Monday, February 4, 2019

Michael McFaul’s memoir throws into sharp relief the failures of America’s Russia policy.

In the News

Global Uncertainty Gauge Enters 2019 At Record High Level

quoting Steven J. Davisvia Bloomberg
Monday, February 4, 2019

Chatter surrounding the 2020 presidential election, the government shutdown and tax policies are making Americans nervous. And the rest of the world feels uneasy too.

Stanford Oval
In the News

Colleges And Income Mobility: Undermatched, Overmatched And More

quoting Caroline M. Hoxbyvia Forbes
Monday, February 4, 2019

A potential academic contretemps between some giants in the economics profession has emerged relating to the issue of the role that colleges play in promoting intergenerational income mobility --the ability of lower-income Americans to use education as a means of achieving prosperity and sharing in the American Dream.

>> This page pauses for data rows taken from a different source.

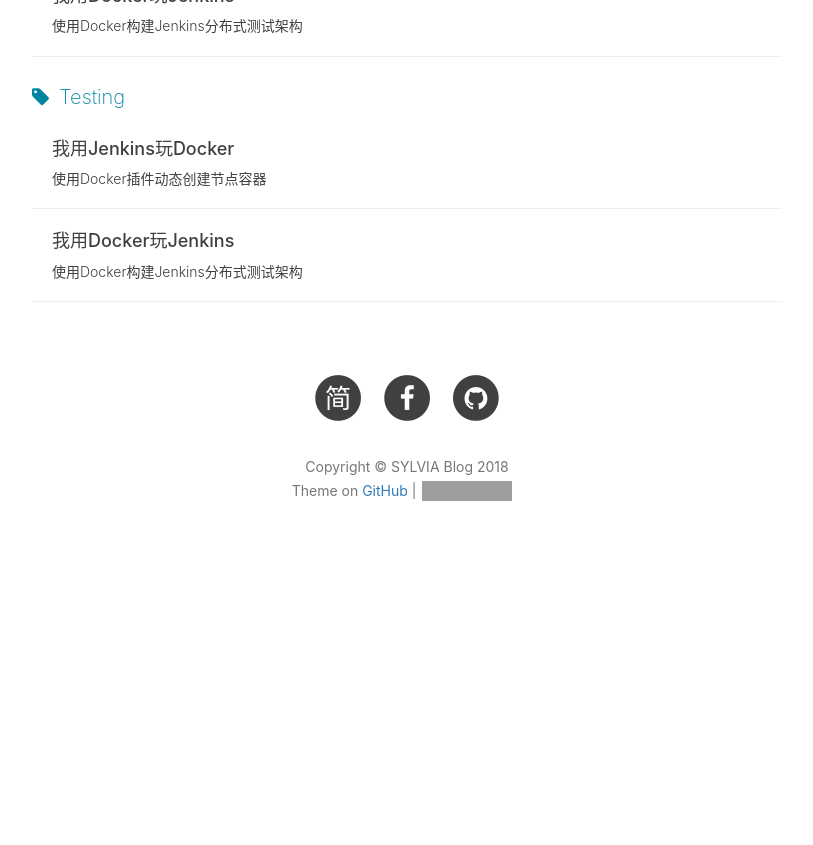
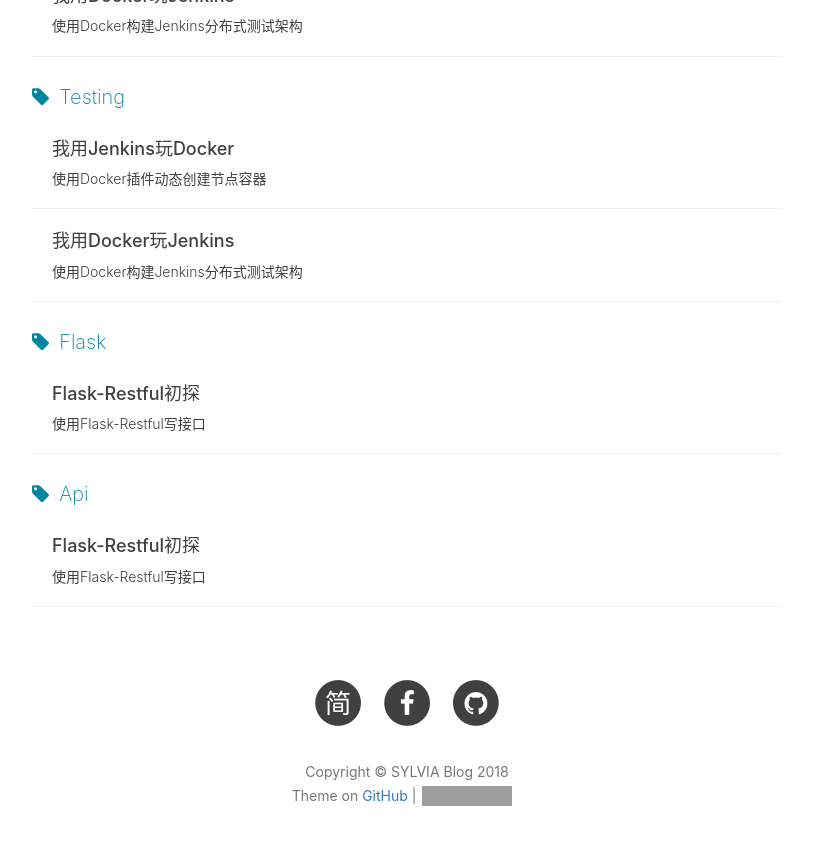
Before and after one commit to missweetcxx/missweetcxx.github.com, a Jekyll site: the page built from tags.html, in a window 1280 px wide and 900 px high, scrolled down 3110 px. Shown: the top 845 px of the window, without its empty margins (233-1046 px from the left). Built offline with Jekyll 4.4.1, drawn with Linux system fonts in a browser that asks for light colours; nearby versions of some CDN libraries; comment, search, counter and statistics services are not loaded; before the commit the page ends 3705 px from its top, so only the background shows below that; some of the changed lines change nothing that is shown; grey boxes are pictures that could not be loaded.

Commit message:
add flask-restful post

````diff
--- /dev/null
+++ b/_posts/2018-05-15-flask-restful.md
@@ -0,0 +1,282 @@
+---
+layout:     post
+title:      Flask-Restful初探
+subtitle:   使用Flask-Restful写接口
+date:       2018-05-15
+author:     Sylvia
+header-img: img/post-bg-ios9-web.jpg
+catalog: true
+tags:
+    - Flask
+    - Api
+---
+
+##### 1. 造库造表
+step 1. 这里我用了docker创建了mysql数据库:
+
+```shell
+sudo docker run --name ${name} -p ${PORT}:3306 -e MYSQL_ROOT_PASSWORD=${PW} -d mysql:latest
+```
+
+step 2. 进入mysql终端并对用户进行授权：
+
+```shell
+mysql -u root -p
+GRANT ALL PRIVILEGES ON ${TABLE_NAME}.* TO 'root'@'%';
+```
+
+step 3. 建表
+
+```shell
+此处省略建表语句若干
+```
+
+step 4. 建立ORM映射
+
+```python
+engine = create_engine('mysql+pymysql://${USERNAME}:${PW}@${HOST}:${PORT}/${DATABASE}?charset=utf8')
+Session = sessionmaker()
+Session.configure(bind=engine)
+db_session = Session(autocommit=True)
+```
+
+##### 2. 使用flask-restful写API
+首先通过`pip install flask-restful`引入flask-restful框架，然后导入这些：
+
+```python
+from flask_restful import Resource, reqparse, Api
+```
+接下来就可以用以下要素写接口啦
+
+###### 2.1 一个继承自 `Resource`的类
+
+```python
+class TaskApi(Resource):
+   def __init__(self):
+       super(Api, self).__init__()
+       self.db_session = db_session
+```
+
+###### 2.2 一个接收参数的函数
+这个函数可以用来获取接口的参数并对其进行解析，在这里，我使用了RequestParser。默认情况下，它会从flask.Request.values以及flask.Request.json解析值。
+
+**step 1**. 首先实例化`RequestParser`
+
+```python
+parser = reqparser.Requestparser()
+```
+
+**step 2**. 随后就可以指定要接受的参数了～
+
+可以指定从POST body里解析参数：
+
+```python
+parser.add_argument('name', type=int, location='form')
+```
+也可以从queryString里解析：
+
+```python
+parser.add_argument('PageSize', type=int, location='args')
+```
+或是指定从headers，cookies里解析，甚至指定多个参数位置：
+
+```python
+parser.add_argument('text', location=['headers', 'values'])
+```
+
+解析参数的函数可以这样写（这里我没有对参数位置坐限制）：
+
+```python
+def req_parse():
+    parser = reqparse.RequestParser()
+    parser.add_argument('task', type=str)
+    parser.add_argument('priority', type=int)
+    args = parser.parse_args()
+
+    return args
+```
+在调用函数时，就可以将请求参数解析并返回一个字典，获取参数如下：
+
+```python
+args = req_parse()
+task = args.get('task')
+priority = args.get('priority')
+```
+
+**step 3**. 校验参数
+仅仅解析函数是肯定不够的，所以我又加了一个参数校验的方法：
+
+```python
+def _validator(self):
+    if not (self.args.get('task') and self.args.get('priority')):
+       return Error.LACK_OF_PARAM
+    ......
+    else:
+       return Error.SUCCESS
+
+```
+
+###### 2.3 一个HTTP方法
+当完成了参数解析和校验后，就可以在创建的类下定义HTTP方法了，在flask-restful中，HTTP方法就对应着API类下的响应方法：
+
+GET方法像酱紫：
+
+```python
+def get(self):
+    try:
+      ......
+      return res
+    except Exception:
+      return error_res
+    finally:
+      self.db_session.close()
+```
+
+POST方法像酱紫：
+
+```python
+def post(self):
+    try:
+      ......
+      return res
+    except Exception:
+      return error_res
+    finally:
+      self.db_session.close()
+```
+
+DELETE, PUT方法同理哦～
+
+###### 2.4 一个数据格式化的类
+在上述的方法中，其实可以通过`return dict()`来返回结果，但是这样其实很不优雅，而且如果返回的结构层次比较复杂，这样写就很不妥当。所以在这里特意用了flask-restful中的`marshal`和`fields`来格式化我们想要返回的数据。
+
+举个栗子，如果希望返回的结构是酱紫的：
+
+```json
+{
+  'success': true,
+  'desc': '成功',
+  'value': {
+     'task': 'drink milk',
+     'priority': 1,
+     'owners': [{
+                 'name': 'tom',
+                 'age' : 10,
+                },
+                {
+                 'name': 'amy',
+                 'age' :  9,
+                }
+                ]
+           }
+}
+```
+
+那么，我们首先要用fields从小到大来定义返回结构：
+
+```python
+from flask_restful import fields, marshal
+
+class Fields:
+   # 1. owners中的结构
+   owners = {
+     'name': fields.String(attribute='name'),
+     # attribute指定参数传入的名称，默认为fields dict对应的key，此处为'name'
+     'age': fields.Integer(attribute='age')
+   }
+
+   # 2. value中的结构
+   value = {
+      'task': fields.String(attribute='task'),
+      'priority': fields.String(attribute='priority'),
+      'owners': fields.List(fields.Nested(owners)) # Nested用来映射到上述定义的owners fields
+   }
+
+   # 3. 整体返回结构
+   resource = {
+      'success': fields.Boolean(attribute='success'),
+      'desc': fields.String(attribute='desc'),
+      'value':fields.Nested(value)
+   }
+
+```
+
+那么如何根据fields中的结构格式化呢，这里我定义了一个方法：
+
+```python
+class Wrapper:
+   @staticmethod
+   def _res_stuct(error, desc, value):
+       return dict(success=error, desc=desc, value=value)
+
+   @staticmethod
+   def wrapper(error, desc, task=None, priority=None, owners=[]):
+       wrapped_owners = []
+       # 格式化owner
+       for owner in owners:
+          wrapped_owners.append(marshal(owner, Fields.owners))
+       # 格式化value
+       value = dict(task=task, priority= priority, owners= wrapped_owners)
+       wrapped_value = marshal(value, Fields.value)
+       # 格式化整体结构
+       data = Wrapper._data(error, desc, value)
+       return marshal(data, Fields.resource)
+```
+
+然后上面的get方法就可以酱紫写：
+
+```python
+def get(self):
+    try:
+      ......
+      return Wrapper.wrapper(True, 'success', task, priority, owners)
+    except Exception as ex:
+      return Wrapper.wrapper(False, ex)
+    finally:
+      self.db_session.close()
+```
+
+###### 2.5 一个注册指令
+当我们解析了参数、定义了HTTP方法、格式化了返回，可接口还是没有实现，因为最重要的注册指令还没有完成，就是把API类注册到相应的路径上：
+
+```python
+from flask import Flask
+from flask_restful import Api
+
+app = Flask(__name__)
+
+# 首先实例化Api
+api = Api(app)
+# 将接口类注册相应路径
+api.add_resource(TaskApi, '/api/getTask')
+```
+
+###### 2.6 运行
+
+```python
+from ** import app
+
+if __name__ == '__main__':
+   app.run()
+```
+这时候调用http://localhost:5000/api/getTask?task=..就可以返回相应的结果哦～
+
+
+##### 3. 扩展
+###### 3.1 Blueprint
+当有多个项目共用一个host时，要为某个项目中的API设置统一路径前缀，就可以用到Blueprint。
+具体实现如下(其实应该写在不同文件下但不好展示只能放到一起了 T-T)：
+
+```python
+from flask import Blueprint, Flask
+from flask_restful import Api
+
+project_task = Blueprint('task', __name__, url_prefix='/task')
+api_task = Api(project_task)
+
+app = Flask(__name__)
+app.register_blueprint(api_task)
+
+api_task.add_resource(TaskApi, '/api/getTask')
+```
+这时候接口就在 `http://localhost:5000/task/api/getTask` 下面啦～
--- a/about.html
+++ b/about.html
@@ -34,7 +34,7 @@ header-img: "img/post-bg-rwd.jpg"
     <blockquote><p>Yet another iOS Developer. <br>
     Yet another Life-long Student.</p></blockquote>
 
-    <p>Hi, I am <strong>Baiying Qiu</strong>，you can call me <strong>BY</strong>. I am an iOS software engineer and currently working in Xiamen</p>
+    <p>Hi, I am <strong>Sylvia</strong>，you can call me <strong>BY</strong>. I am an iOS software engineer and currently working in Xiamen</p>
 
     <p>This is my personal blog, through making Github Pages and Jekyll.My GitHub  👉 <a href="http://github.com/qiubaiying">Github·BY</a>.</p>
 
````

One remarkable thing about this dispute is that it is led largely by women and nonwhite males, not the white males who dominate most of modern economics.

In the News

Today’s Threats To Global Democracy Are Coming From Democracies Themselves

quoting Larry Diamondvia Slate
Monday, February 4, 2019

When it comes to the threats to global democracy, the call is coming from inside the house. U.S.-based NGO Freedom House’s annual Freedom in the World report, released Monday, found that for the 13th straight year, global freedom has declined. (The report scores countries on 25 indicators—factors like rule of law and freedom of the press—and categorizes them as “free,” “partly free,” or “not free.”) 

In the News

State Of The Union: Trump To Call For Unity As He Tries To Reboot Presidency

quoting Bill Whalenvia The Guardian
Tuesday, February 5, 2019

Trump will tout economic strength and border security as he faces an audience with an unprecedented number of women.

In the News

Cyberattack Fears On The Rise After Shutdown, Intel Testimony

quoting Jamil Jaffervia The Hill
Friday, February 1, 2019

Lawmakers fear that increased threats from foreign actors, combined with lingering effects from the government shutdown, are making the U.S. more susceptible to cyberattacks.

In the News

Josh Harder ’08 Represents Central Valley In New Congress

mentioning Stephen Habervia Stanford Daily
Monday, February 4, 2019

Representing his home district in the Central Valley just over 30 miles east of campus, Josh Harder ’08 began his first term in Congress in January. His platform of Medicare for All and economic development for Central Valley helped the Stanford alum and former Silicon Valley venture capitalist edge out four-term incumbent Republican Jeff Denham in one of the tightest congressional races of the 2018 elections.